Officers of the Berkut riot police forcefully cleared Euromaidan protesters from Kyiv’s Independence Square on November 30, 2013, on the pretext of making space for the city’s Christmas tree. That night they beat nearly 100 people, including students, activists, and journalists. The following January, when the stand-off between protesters and police had moved to outside the Dynamo stadium, Berkut officers also threw stun grenades and fired rubber and lead bullets into the crowd.
Numerous officers, who have been identified in videos documenting their use of excessive force against peaceful protestors, are currently on trial for abusing their authority.
While the Berkut special forces were officially dissolved in late February 2014, today, around 30% of former Berkut officers still work for Ukraine’s police. According to the Prosecutor General’s Office, these include around 20 suspects in ongoing cases, nine of whom currently hold positions of authority.
READ MORE: Inside Kyiv’s Reformed Riot Police
Representatives of the Prosecutor General’s Office say this is not only a moral-ethical issue, but a practical one, as it threatens the unbiased investigation of the crimes committed during the Euromaidan protests.

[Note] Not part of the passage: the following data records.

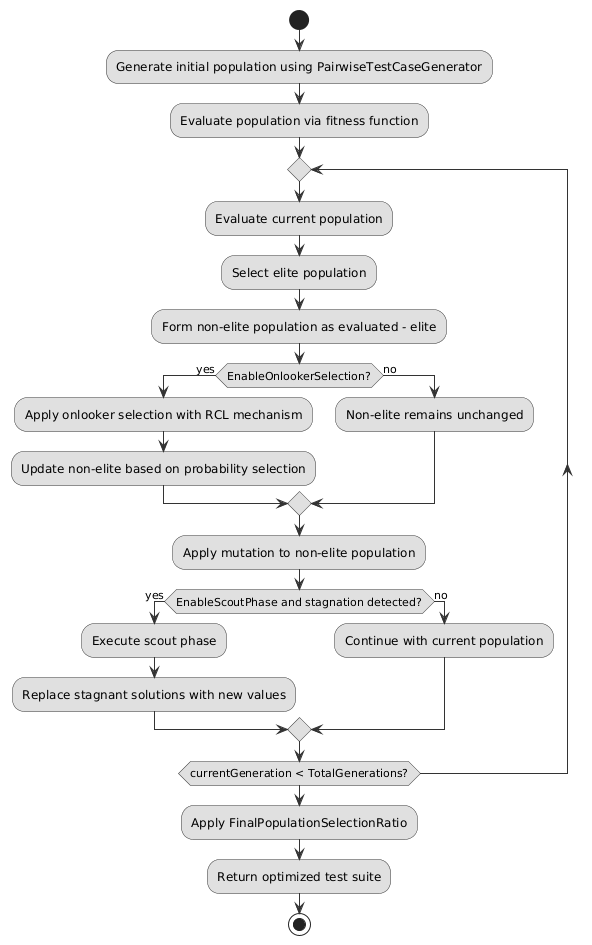
Before: DiagramsEN/5. Activity Diagrams/activity_diagram2.png, a diagram exported from PlantUML (AutomateThePlanet/Testimize).
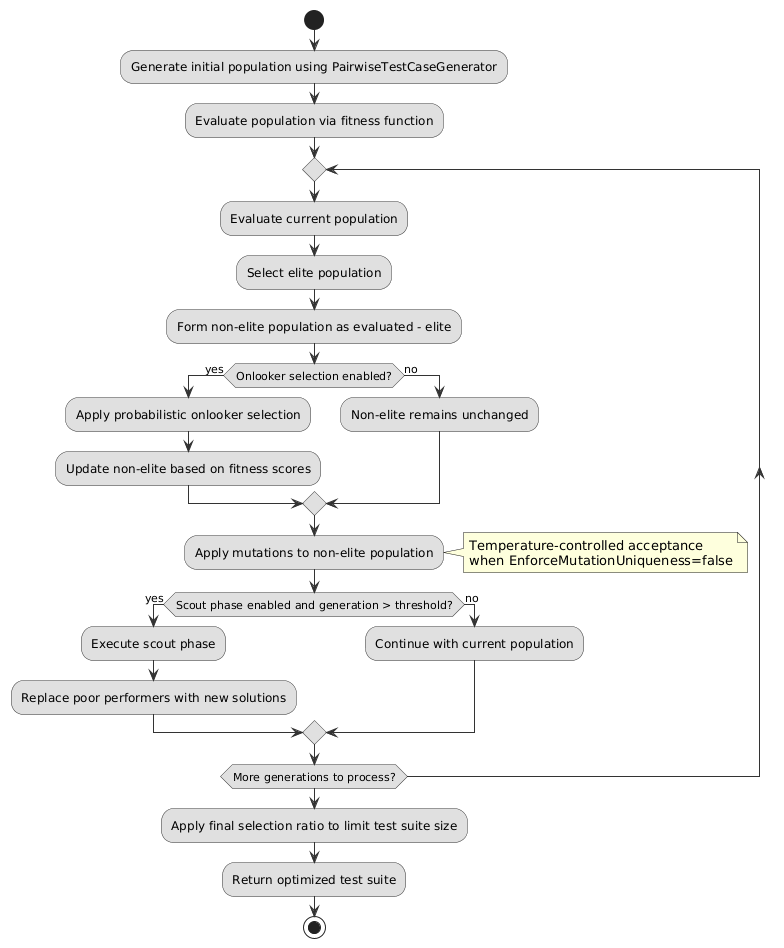
The same file after the commit.

Diff of the diagram source:
```diff
@@ -18,25 +18,29 @@
 
     :Form non-elite population as evaluated - elite;
 
-    if (EnableOnlookerSelection?) then (yes)
-        :Apply onlooker selection with RCL mechanism;
-        :Update non-elite based on probability selection;
+    if (Onlooker selection enabled?) then (yes)
+        :Apply probabilistic onlooker selection;
+        :Update non-elite based on fitness scores;
     else (no)
         :Non-elite remains unchanged;
     endif
 
-    :Apply mutation to non-elite population;
+    :Apply mutations to non-elite population;
+note right
+  Temperature-controlled acceptance
+  when EnforceMutationUniqueness=false
+end note
 
-    if (EnableScoutPhase and stagnation detected?) then (yes)
+    if (Scout phase enabled and generation > threshold?) then (yes)
         :Execute scout phase;
-        :Replace stagnant solutions with new values;
+        :Replace poor performers with new solutions;
     else (no)
         :Continue with current population;
     endif
 
-repeat while (currentGeneration < TotalGenerations?)
+repeat while (More generations to process?)
 
-:Apply FinalPopulationSelectionRatio;
+:Apply final selection ratio to limit test suite size;
 
 :Return optimized test suite;
 
```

“[It affects] the attitude of those who could testify,” says Director of Special Investigations at the Prosecutor General’s Office Serhiy Horbatiuk. The potential witness “understands that his colleague or manager who is a suspect continues to work, so any real evidence does not lead to the law enforcement agencies replacing these people.”

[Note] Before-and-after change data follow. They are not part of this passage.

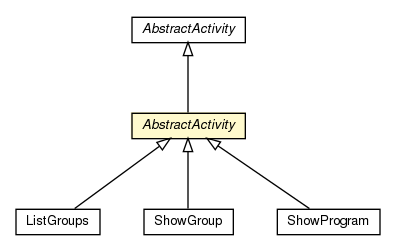
The Graphviz diagram apidocs/hu/sch/kfc/client/activity/AbstractActivity.png in messo/KFC, before a commit. Its source is kept beside it as apidocs/hu/sch/kfc/client/activity/AbstractActivity.dot.
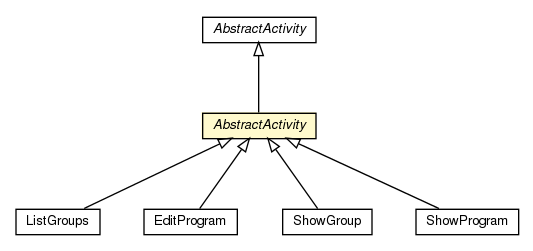
The same diagram one commit later.

Change to the diagram source:
```diff
@@ -4,31 +4,37 @@
 	node [fontname="Helvetica",fontsize=10,shape=plaintext];
 	nodesep=0.25;
 	ranksep=0.5;
-	c1745 [label=<<table title="hu.sch.kfc.client.activity.ListGroups" border="0" cellborder="1" cellspacing="0" cellpadding="2" port="p" href="./ListGroups.html">
+	c2135 [label=<<table title="hu.sch.kfc.client.activity.ListGroups" border="0" cellborder="1" cellspacing="0" cellpadding="2" port="p" href="./ListGroups.html">
 		<tr><td><table border="0" cellspacing="0" cellpadding="1">
 <tr><td align="center" balign="center"> ListGroups </td></tr>
 		</table></td></tr>
 		</table>>, URL="./ListGroups.html", fontname="Helvetica", fontcolor="black", fontsize=10.0];
-	c1748 [label=<<table title="hu.sch.kfc.client.activity.ShowGroup" border="0" cellborder="1" cellspacing="0" cellpadding="2" port="p" href="./ShowGroup.html">
+	c2138 [label=<<table title="hu.sch.kfc.client.activity.EditProgram" border="0" cellborder="1" cellspacing="0" cellpadding="2" port="p" href="./EditProgram.html">
+		<tr><td><table border="0" cellspacing="0" cellpadding="1">
+<tr><td align="center" balign="center"> EditProgram </td></tr>
+		</table></td></tr>
+		</table>>, URL="./EditProgram.html", fontname="Helvetica", fontcolor="black", fontsize=10.0];
+	c2144 [label=<<table title="hu.sch.kfc.client.activity.ShowGroup" border="0" cellborder="1" cellspacing="0" cellpadding="2" port="p" href="./ShowGroup.html">
 		<tr><td><table border="0" cellspacing="0" cellpadding="1">
 <tr><td align="center" balign="center"> ShowGroup </td></tr>
 		</table></td></tr>
 		</table>>, URL="./ShowGroup.html", fontname="Helvetica", fontcolor="black", fontsize=10.0];
-	c1752 [label=<<table title="hu.sch.kfc.client.activity.AbstractActivity" border="0" cellborder="1" cellspacing="0" cellpadding="2" port="p" bgcolor="lemonChiffon" href="./AbstractActivity.html">
+	c2148 [label=<<table title="hu.sch.kfc.client.activity.AbstractActivity" border="0" cellborder="1" cellspacing="0" cellpadding="2" port="p" bgcolor="lemonChiffon" href="./AbstractActivity.html">
 		<tr><td><table border="0" cellspacing="0" cellpadding="1">
 <tr><td align="center" balign="center"><font face="Helvetica-Oblique"> AbstractActivity </font></td></tr>
 		</table></td></tr>
 		</table>>, URL="./AbstractActivity.html", fontname="Helvetica", fontcolor="black", fontsize=10.0];
-	c1754 [label=<<table title="hu.sch.kfc.client.activity.ShowProgram" border="0" cellborder="1" cellspacing="0" cellpadding="2" port="p" href="./ShowProgram.html">
+	c2150 [label=<<table title="hu.sch.kfc.client.activity.ShowProgram" border="0" cellborder="1" cellspacing="0" cellpadding="2" port="p" href="./ShowProgram.html">
 		<tr><td><table border="0" cellspacing="0" cellpadding="1">
 <tr><td align="center" balign="center"> ShowProgram </td></tr>
 		</table></td></tr>
 		</table>>, URL="./ShowProgram.html", fontname="Helvetica", fontcolor="black", fontsize=10.0];
-	c1752:p -> c1745:p [dir=back,arrowtail=empty];
-	c1752:p -> c1748:p [dir=back,arrowtail=empty];
-	c1882:p -> c1752:p [dir=back,arrowtail=empty];
-	c1752:p -> c1754:p [dir=back,arrowtail=empty];
-	c1882 [label=<<table title="com.google.gwt.activity.shared.AbstractActivity" border="0" cellborder="1" cellspacing="0" cellpadding="2" port="p">
+	c2148:p -> c2135:p [dir=back,arrowtail=empty];
+	c2148:p -> c2138:p [dir=back,arrowtail=empty];
+	c2148:p -> c2144:p [dir=back,arrowtail=empty];
+	c2299:p -> c2148:p [dir=back,arrowtail=empty];
+	c2148:p -> c2150:p [dir=back,arrowtail=empty];
+	c2299 [label=<<table title="com.google.gwt.activity.shared.AbstractActivity" border="0" cellborder="1" cellspacing="0" cellpadding="2" port="p">
 		<tr><td><table border="0" cellspacing="0" cellpadding="1">
 <tr><td align="center" balign="center"><font face="Helvetica-Oblique"> AbstractActivity </font></td></tr>
 		</table></td></tr>
```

However, the Ministry of Internal Affairs does not believe there are any grounds for dismissing these officers from their positions until they are declared guilty in court.
Hromadske spoke to victims of police violence during the Euromaidan protests, representatives of the Prosecutor General’s Office, and several former Berkut officers about their attitudes toward the past crimes of present officers in Ukraine’s new police force.